One of the skills that most of us have to get better at is learning to master our commitments, and I like to think of this as mastering the art of deflection. Now this isn’t saying we will get out of our commitments, rather we will get better at prioritizing them, finding time to meet them, and developing new skills to put us back in the driving seat when it comes to deciding if we want to take a commitment or not.

Here are five strategies that I use on regular basis to overcome being over-committed:

1. When someone asks for your time, say you have to check your calendar.

Many people struggle to say no to a request for their time, simply because they feel that they are put on the spot when the request is made. Whenever someone asks me to do something, I always say that I have to check my diary and other commitments before I can confirm.
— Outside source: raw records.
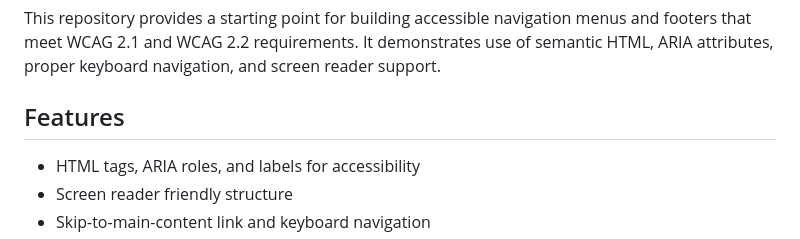
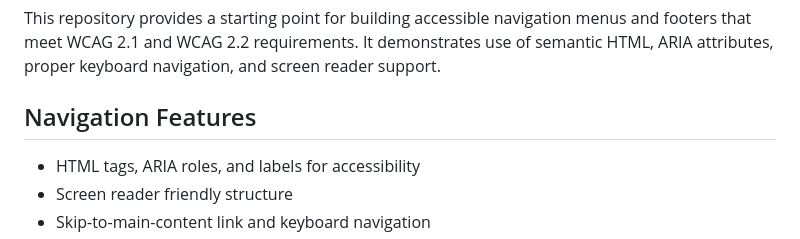
Before and after one commit to danielartaguirre/ADA-WCAG-Website-Navigation-Menu, a Markdown page: README.md, the part around the change. GitHub-like rendering.

```diff
--- a/README.md
+++ b/README.md
@@ -4,7 +4,7 @@ WCAG 2.1 & 2.2 compliant navigation template.
 
 This repository provides a starting point for building accessible navigation menus and footers that meet WCAG 2.1 and WCAG 2.2 requirements. It demonstrates use of semantic HTML, ARIA attributes, proper keyboard navigation, and screen reader support.
 
-## Features
+## Navigation Features
 - HTML tags, ARIA roles, and labels for accessibility
 - Screen reader friendly structure
 - Skip-to-main-content link and keyboard navigation
```
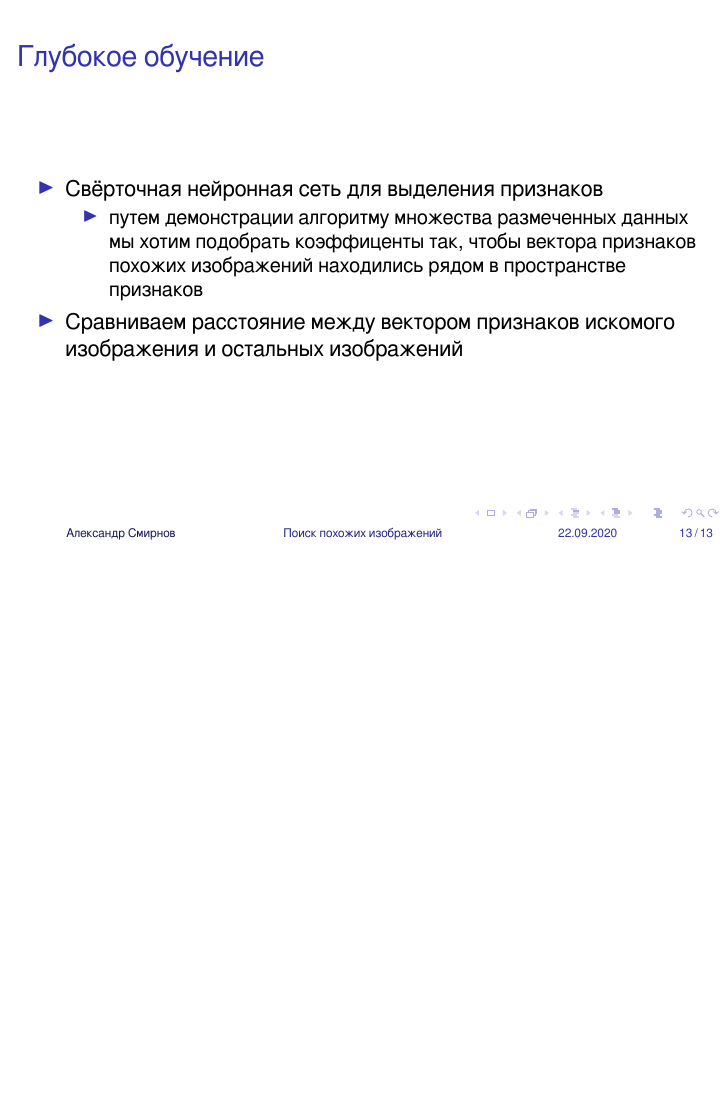
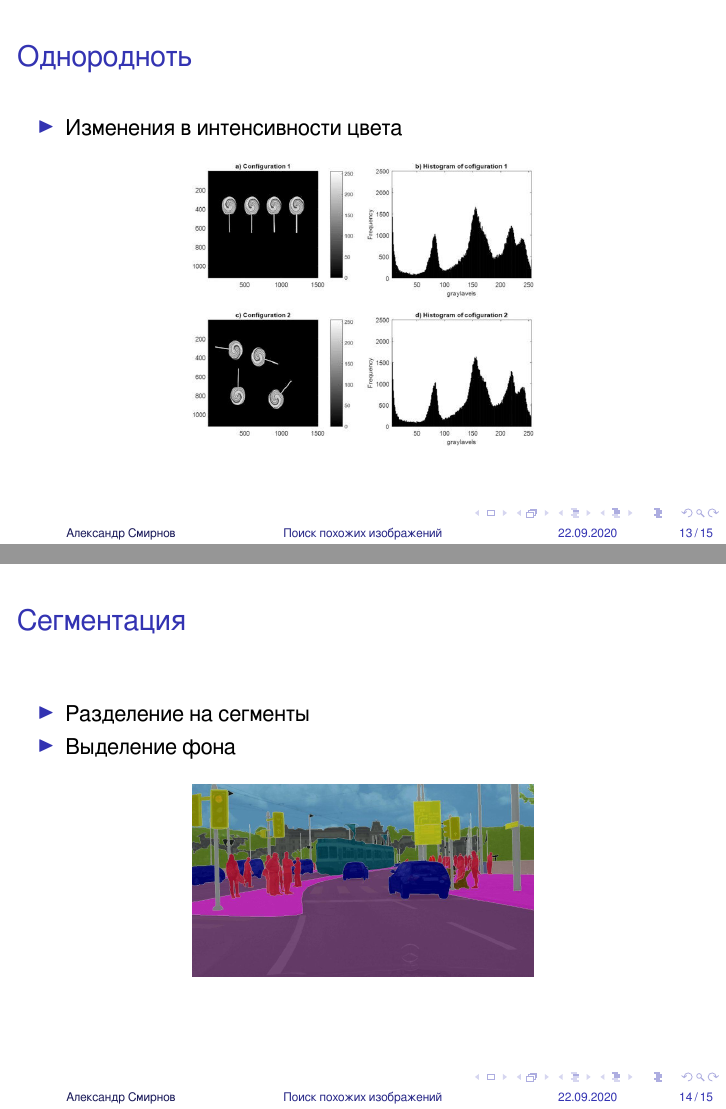
Before and after one commit to SmirnovAlexander/ImageSearch, LaTeX slides (slides.tex): page 13 of 13 before the commit and pages 13 and 14 of 15 after it, the two joined at a grey line, the shorter picture padded with empty space. Compiled offline with XeLaTeX.

Commit message:
updated slides

```diff
--- a/slides.tex
+++ b/slides.tex
@@ -223,6 +193,36 @@
 \end{frame}
 
 
+\begin{frame}
+	\frametitle{Однородноть}
+
+	\begin{itemize}
+		\item Изменения в интенсивности цвета
+	\end{itemize}
+
+
+	\begin{figure}[h]
+		\includegraphics[width=0.5\textwidth]{./images/heter.jpg}
+		\centering
+	\end{figure}
+\end{frame}
+
+
+\begin{frame}
+	\frametitle{Сегментация}
+
+	\begin{itemize}
+		\item Разделение на сегменты
+		\item Выделение фона
+	\end{itemize}
+
+
+	\begin{figure}[h]
+		\includegraphics[width=0.5\textwidth]{./images/segm.jpg}
+		\centering
+	\end{figure}
+\end{frame}
+
 
 \begin{frame}
 	\frametitle{Глубокое обучение}
```
Also changed, not shown: images/heter.jpg (added), images/segm.jpg (added), slides.pdf, slides.tex (42 more changed lines). Lines whose indentation alone changed are shown as unchanged.
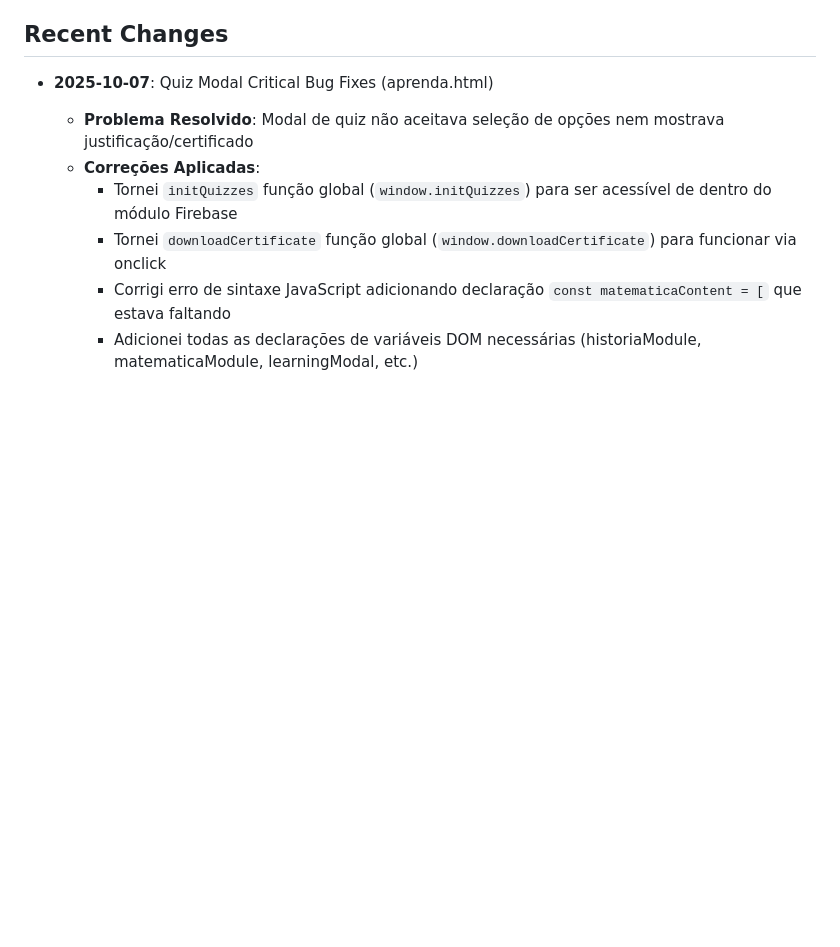
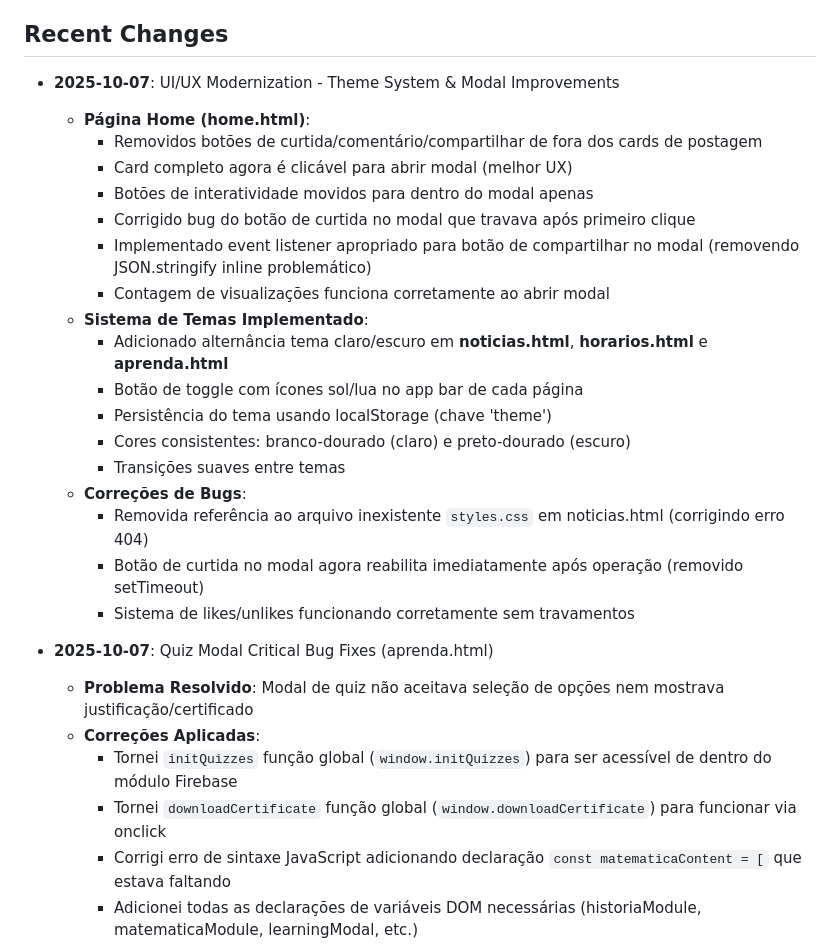
Before and after one commit to Kazinho12/Folha-de-Inhamissa, a Markdown page: replit.md, the part around the change. Rendered like a GitHub page; blank space fills up the shorter version.

Commit message:
Improve website user experience with theme system and modal updates
Updates home page UI/UX, implements a theme system with light/dark mode toggling across multiple pages, and fixes bugs in modal interactions and theme persistence using localStorage.

Replit-Commit-Author: Agent
Replit-Commit-Session-Id: 759c24b1-0174-4278-91e2-cd7e56fc7ce1
Replit-Commit-Checkpoint-Type: full_checkpoint
Replit-Commit-Screenshot-Url: https://storage.googleapis.com/screenshot-production-us-central1/dccecf0d-5a94-49a2-8011-280e3e1d007c/759c24b1-0174-4278-91e2-cd7e56fc7ce1/iPJoOse

```diff
--- a/replit.md
+++ b/replit.md
@@ -90,6 +90,25 @@ The application is configured for deployment on Replit using autoscale:
 8. **publicarnews.html** - Interface to publish news (likely admin only)
 
 ## Recent Changes
+- **2025-10-07**: UI/UX Modernization - Theme System & Modal Improvements
+  - **Página Home (home.html)**:
+    - Removidos botões de curtida/comentário/compartilhar de fora dos cards de postagem
+    - Card completo agora é clicável para abrir modal (melhor UX)
+    - Botões de interatividade movidos para dentro do modal apenas
+    - Corrigido bug do botão de curtida no modal que travava após primeiro clique
+    - Implementado event listener apropriado para botão de compartilhar no modal (removendo JSON.stringify inline problemático)
+    - Contagem de visualizações funciona corretamente ao abrir modal
+  - **Sistema de Temas Implementado**:
+    - Adicionado alternância tema claro/escuro em **noticias.html**, **horarios.html** e **aprenda.html**
+    - Botão de toggle com ícones sol/lua no app bar de cada página
+    - Persistência do tema usando localStorage (chave 'theme')
+    - Cores consistentes: branco-dourado (claro) e preto-dourado (escuro)
+    - Transições suaves entre temas
+  - **Correções de Bugs**:
+    - Removida referência ao arquivo inexistente `styles.css` em noticias.html (corrigindo erro 404)
+    - Botão de curtida no modal agora reabilita imediatamente após operação (removido setTimeout)
+    - Sistema de likes/unlikes funcionando corretamente sem travamentos
+
 - **2025-10-07**: Quiz Modal Critical Bug Fixes (aprenda.html)
   - **Problema Resolvido**: Modal de quiz não aceitava seleção de opções nem mostrava justificação/certificado
   - **Correções Aplicadas**:
```
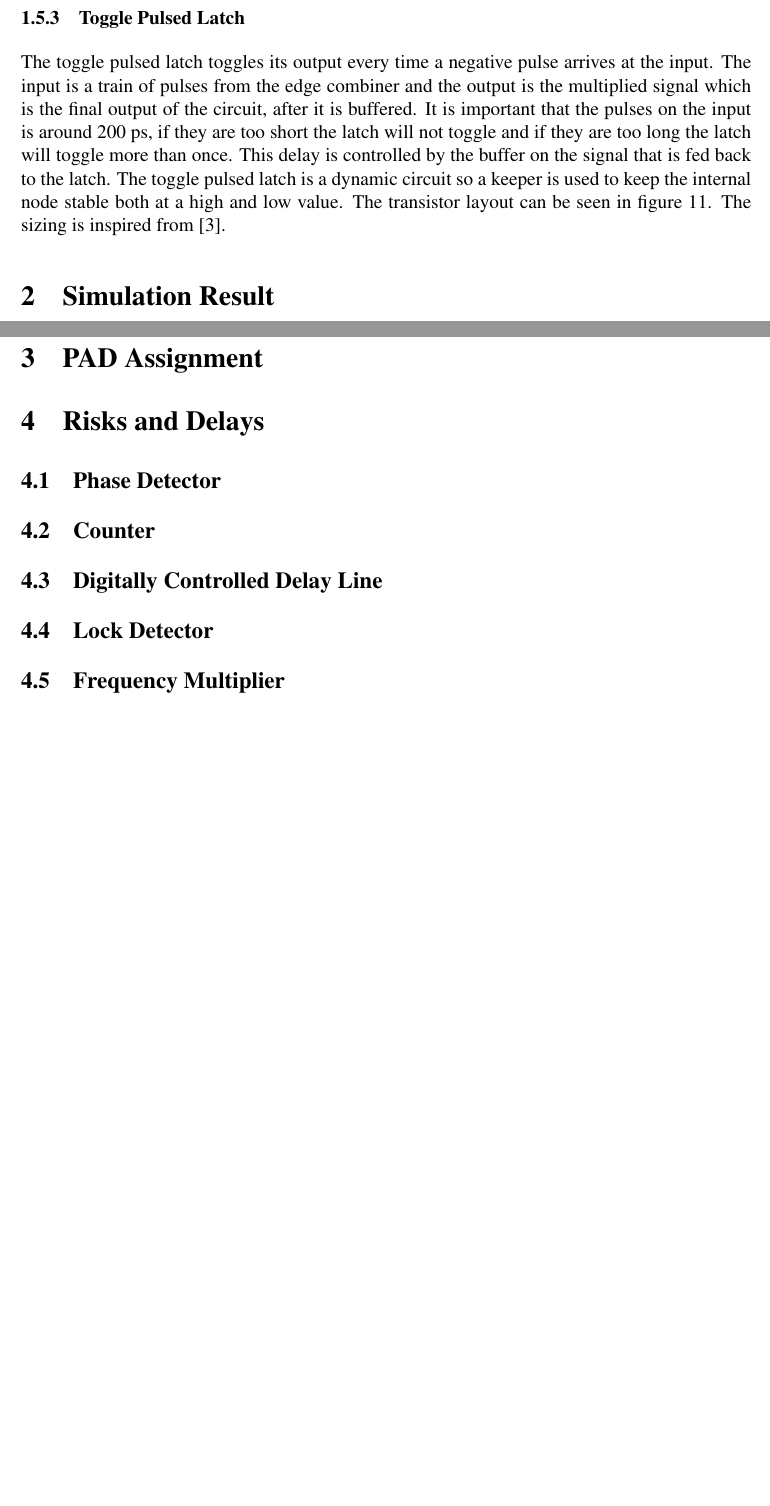
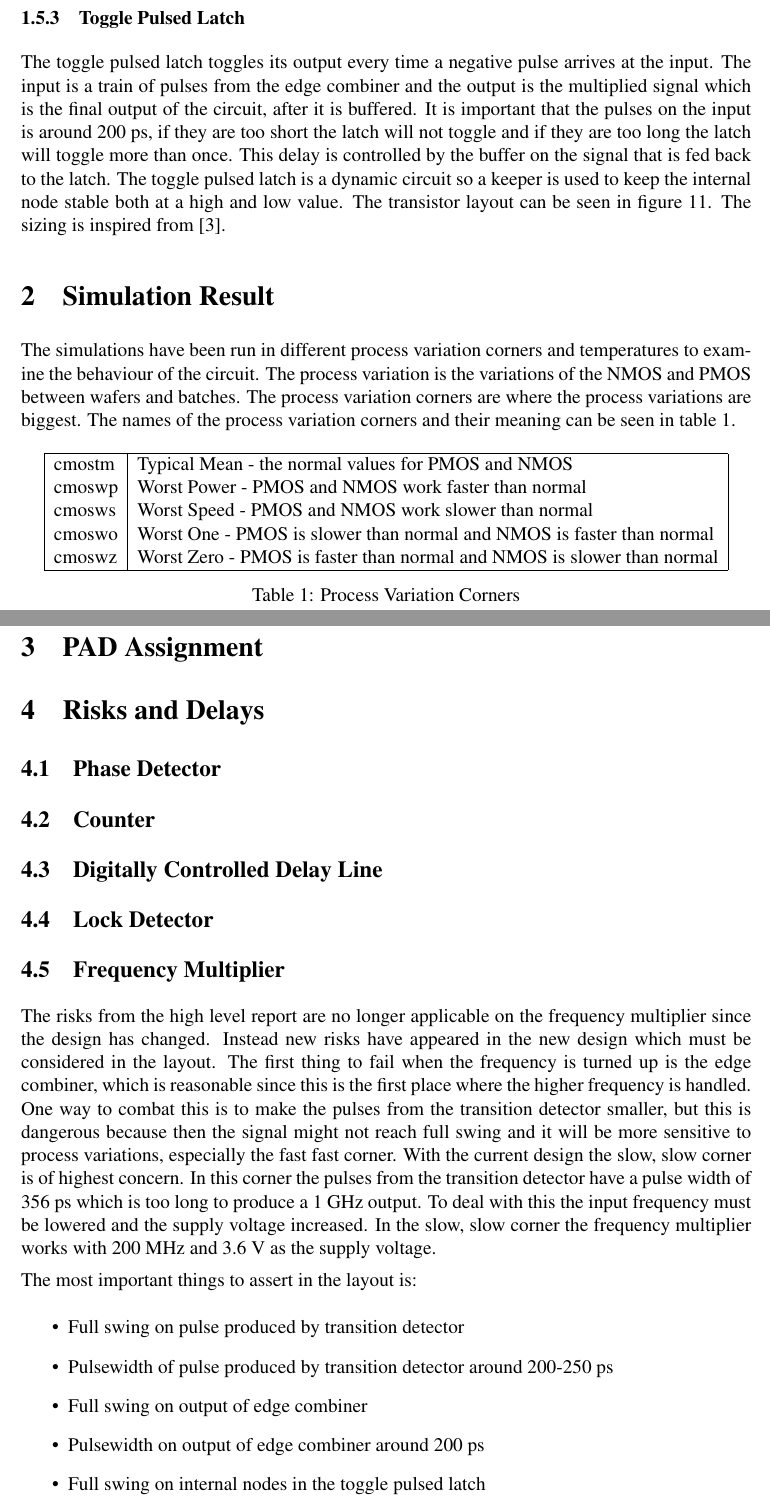
Before and after one commit to Grulfen/tsek06, a LaTeX document (Dokumentation/Transistor_Level/transistor.tex): two parts of pages 9 and 10 of 15 before the commit and two parts of pages 9 and 11 of 16 after it, joined at a grey line, cut so that both start at the same text, the shorter picture padded with empty space. Compiled offline with pdfLaTeX.

Commit message:
Skriv om risk och delays i freq mult

```diff
--- a/Dokumentation/Transistor_Level/transistor.tex
+++ b/Dokumentation/Transistor_Level/transistor.tex
@@ -266,6 +264,30 @@ sizing is inspired from \cite{dll_report}.
 \end{figure}
 
 \section{Simulation Result}
+The simulations have been run in different process variation corners and
+temperatures to examine the behaviour of the circuit. The process variation is
+the variations of the NMOS and PMOS between wafers and batches.
+The process variation corners are where the process variations are biggest.
+The names of the process variation corners and their meaning can be seen in
+table \ref{tab:corners}.
+
+\begin{table}[h!]
+        \centering
+        \begin{tabular}{|l|l|}
+                \hline
+                cmostm & Typical Mean - the normal values for PMOS and NMOS \\
+                cmoswp & Worst Power - PMOS and NMOS work faster than normal \\
+                cmosws & Worst Speed - PMOS and NMOS work slower than normal \\
+                cmoswo & Worst One - PMOS is slower than normal and NMOS is
+                faster than normal \\
+                cmoswz & Worst Zero - PMOS is faster than normal and NMOS is
+                slower than normal \\
+                \hline
+        \end{tabular}
+        \caption{Process Variation Corners}
+        \label{tab:corners}
+\end{table}
+
 \subsection{Whole System Simulation}
 \subsection{Phase Detector}
 \subsection{Counter}
@@ -324,12 +346,35 @@ The output, combined edges, a single pulse and input can be seen in figure
 \end{figure}
 
 \section{PAD Assignment} % Early test plan också
+%%%TODO skriva allt här!
 \section{Risks and Delays}
 \subsection{Phase Detector}
 \subsection{Counter}
 \subsection{Digitally Controlled Delay Line}
 \subsection{Lock Detector}
 \subsection{Frequency Multiplier}
+The risks from the high level report are no longer applicable on the frequency
+multiplier since the design has changed. Instead new risks have appeared in the
+new design which must be considered in the layout. The first thing to fail when
+the frequency is turned up is the edge combiner, which is reasonable since this
+is the first place where the higher frequency is handled. One way to combat this
+is to make the pulses from the transition detector smaller, but this is
+dangerous because then the signal might not reach full swing and it will be more
+sensitive to process variations, especially the fast fast corner. With the
+current design the slow, slow corner is of highest concern. In this corner the
+pulses from the transition detector have a pulse width of 356 ps which is too
+long to produce a 1 GHz output. To deal with this the input frequency must be
+lowered and the supply voltage increased. In the slow, slow corner the frequency
+multiplier works with 200 MHz and 3.6 V as the supply voltage.
+
+The most important things to assert in the layout is:
+\begin{itemize}
+        \item Full swing on pulse produced by transition detector
+        \item Pulsewidth of pulse produced by transition detector around 200-250 ps
+        \item Full swing on output of edge combiner
+        \item Pulsewidth on output of edge combiner around 200 ps
+        \item Full swing on internal nodes in the toggle pulsed latch
+\end{itemize}
 
 \newpage
 \appendix
```
Also changed, not shown: Dokumentation/Bilder/freq_mult_signals.png, Dokumentation/Transistor_Level/transistor.tex (12 more changed lines).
This buys me time to decide if I want to commit to this particular request, if I have the time, how I would like it to work and so on. I never feel pressured to commit to anything now and I make much better decisions as result of having some room to think. 

2. Always ask for more information. 

Whenever someone is asking for advice or help in some way, I ask them to send through more information or more specific details and to explain exactly what they would like me to do and when they would like it done by? Once I receive this information I will make a decision. At least half the time I never hear from them again, which shows how committed they were. In other words I won’t commit time or energy until they do the same. 

3. Charge for your time.

As an author and presenter, I have a lot of people contacting me for free advice. Sometimes it can be as many as three hundred emails a week. These are generally in the form of questions about specific aspects of doing business. In the past I tried to answer every one, but it soon became apparent that I would go broke if I spent all of my time answering people’s questions for free. So I introduced a “One on One Package”. This is a $500 product where people can send me their questions and I would offer a Skype consultation and some of my books. I explain very nicely that I run a business that offers advice commercially and interestingly, about one in ten people buy the package. The rest I never hear from again. 

4. Tell a white lie.

I figured this one out many years ago. The day before leaving for a business trip was always incredibly stressful and over committed on every front. I started to tell a white lie about when I was leaving. Specifically I would say I was going a day earlier than I actually was. This gave me a full day in the office (or at home) to get everything done that I needed to do without the last minute panic of clients, suppliers and staff, needing my time. I still do this today, and I leave for every trip feeling relaxed and refreshed instead of stressed out and exhausted. 

5. Get creative at saying, "Sorry, no can do."

Often the hardest part about being asked to commit to something is how to say no without feeling rude. Several years ago I found that my not for profit pro bono work was getting out of hand. I was spending up to two full days a week doing free work for a handful of charities and it became apparent that if something didn’t change I would soon need the services provided by these organisations. I found saying no to any request for help very hard. So rather than saying no, I reframed how I could help the various charities. I decided to commit a maximum of 8 hours per week and once this was used, that was it. When I received a request for help, I would advise them of how I worked and they could book time in advance, but once I had reached 8 hours for any particular week I was fully committed and that was that. In essence this created a procedure that I could hide behind to help me say no without feeling guilty.

In the crazy fast paced world we live in, it is easy to commit ever minute of every day. Then if one thing goes wrong, everything goes wrong. The compound effect is extremely stressful. In addition to saying "no" we need to find time in our day to play catch up. I suggest scheduling a one-hour time slot every morning and every afternoon to manage the unexpected.  I also schedule at least one day a month to do nothing but work through my pile of incompletes and I have to say it is very therapeutic. 

The better we become at managing commitment, the more effective we will be every aspect of our life.